▶ _WHAT YOU NEED TO DO_: Whenever a line below mentions the word "rounded", that line should be copied.
###
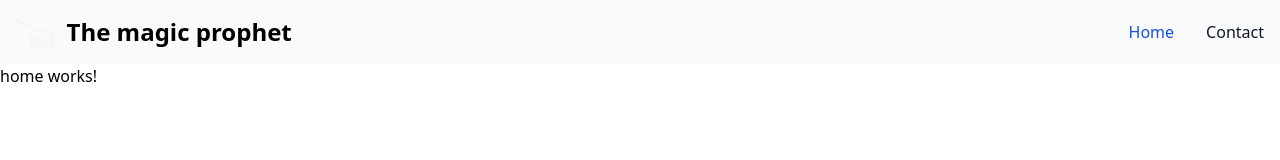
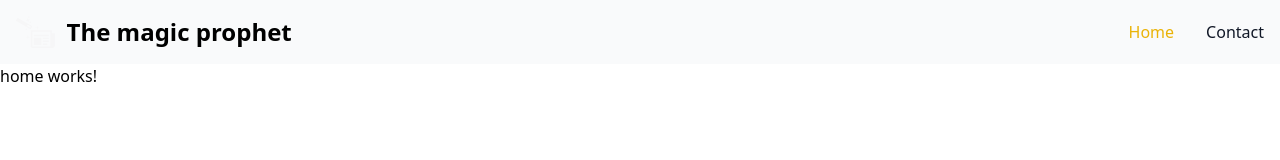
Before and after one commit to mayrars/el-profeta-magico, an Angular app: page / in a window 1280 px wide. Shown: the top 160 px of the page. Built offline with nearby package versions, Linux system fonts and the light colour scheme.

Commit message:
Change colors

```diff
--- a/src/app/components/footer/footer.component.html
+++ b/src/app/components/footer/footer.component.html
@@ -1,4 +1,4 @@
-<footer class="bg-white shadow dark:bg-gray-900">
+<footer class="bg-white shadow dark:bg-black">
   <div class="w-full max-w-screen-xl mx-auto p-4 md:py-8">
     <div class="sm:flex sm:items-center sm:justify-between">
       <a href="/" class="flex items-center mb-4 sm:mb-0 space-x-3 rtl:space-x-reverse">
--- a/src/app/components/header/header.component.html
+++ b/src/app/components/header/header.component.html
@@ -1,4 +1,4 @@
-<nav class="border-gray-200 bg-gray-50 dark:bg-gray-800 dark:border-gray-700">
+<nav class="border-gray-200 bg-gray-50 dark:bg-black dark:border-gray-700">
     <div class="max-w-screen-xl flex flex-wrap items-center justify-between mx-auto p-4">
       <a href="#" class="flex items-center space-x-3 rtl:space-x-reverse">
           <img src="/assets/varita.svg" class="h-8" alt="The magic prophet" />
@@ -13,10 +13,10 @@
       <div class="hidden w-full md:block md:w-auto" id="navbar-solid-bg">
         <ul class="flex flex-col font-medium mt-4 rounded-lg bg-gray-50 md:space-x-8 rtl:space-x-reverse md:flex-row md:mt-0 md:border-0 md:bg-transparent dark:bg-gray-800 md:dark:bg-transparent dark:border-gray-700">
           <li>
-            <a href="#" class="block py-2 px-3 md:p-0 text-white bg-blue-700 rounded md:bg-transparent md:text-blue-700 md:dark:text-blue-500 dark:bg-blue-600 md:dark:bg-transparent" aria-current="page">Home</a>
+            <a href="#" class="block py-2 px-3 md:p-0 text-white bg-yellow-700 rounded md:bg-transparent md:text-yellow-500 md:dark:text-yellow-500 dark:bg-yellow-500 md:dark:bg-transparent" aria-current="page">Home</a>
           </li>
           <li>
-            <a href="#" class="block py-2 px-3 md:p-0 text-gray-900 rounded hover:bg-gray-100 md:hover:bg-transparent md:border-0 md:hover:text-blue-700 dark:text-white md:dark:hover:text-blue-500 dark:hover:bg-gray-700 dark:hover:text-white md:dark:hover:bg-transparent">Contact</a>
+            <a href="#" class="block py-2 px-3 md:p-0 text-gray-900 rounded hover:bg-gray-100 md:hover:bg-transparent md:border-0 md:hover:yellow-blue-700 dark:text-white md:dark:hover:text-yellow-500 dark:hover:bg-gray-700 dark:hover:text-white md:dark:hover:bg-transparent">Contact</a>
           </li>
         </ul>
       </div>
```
###
▶ _PROBLEM SOLUTION_:
         <ul class="flex flex-col font-medium mt-4 rounded-lg bg-gray-50 md:space-x-8 rtl:space-x-reverse md:flex-row md:mt-0 md:border-0 md:bg-transparent dark:bg-gray-800 md:dark:bg-transparent dark:border-gray-700">
-            <a href="#" class="block py-2 px-3 md:p-0 text-white bg-blue-700 rounded md:bg-transparent md:text-blue-700 md:dark:text-blue-500 dark:bg-blue-600 md:dark:bg-transparent" aria-current="page">Home</a>
+            <a href="#" class="block py-2 px-3 md:p-0 text-white bg-yellow-700 rounded md:bg-transparent md:text-yellow-500 md:dark:text-yellow-500 dark:bg-yellow-500 md:dark:bg-transparent" aria-current="page">Home</a>
-            <a href="#" class="block py-2 px-3 md:p-0 text-gray-900 rounded hover:bg-gray-100 md:hover:bg-transparent md:border-0 md:hover:text-blue-700 dark:text-white md:dark:hover:text-blue-500 dark:hover:bg-gray-700 dark:hover:text-white md:dark:hover:bg-transparent">Contact</a>
+            <a href="#" class="block py-2 px-3 md:p-0 text-gray-900 rounded hover:bg-gray-100 md:hover:bg-transparent md:border-0 md:hover:yellow-blue-700 dark:text-white md:dark:hover:text-yellow-500 dark:hover:bg-gray-700 dark:hover:text-white md:dark:hover:bg-transparent">Contact</a>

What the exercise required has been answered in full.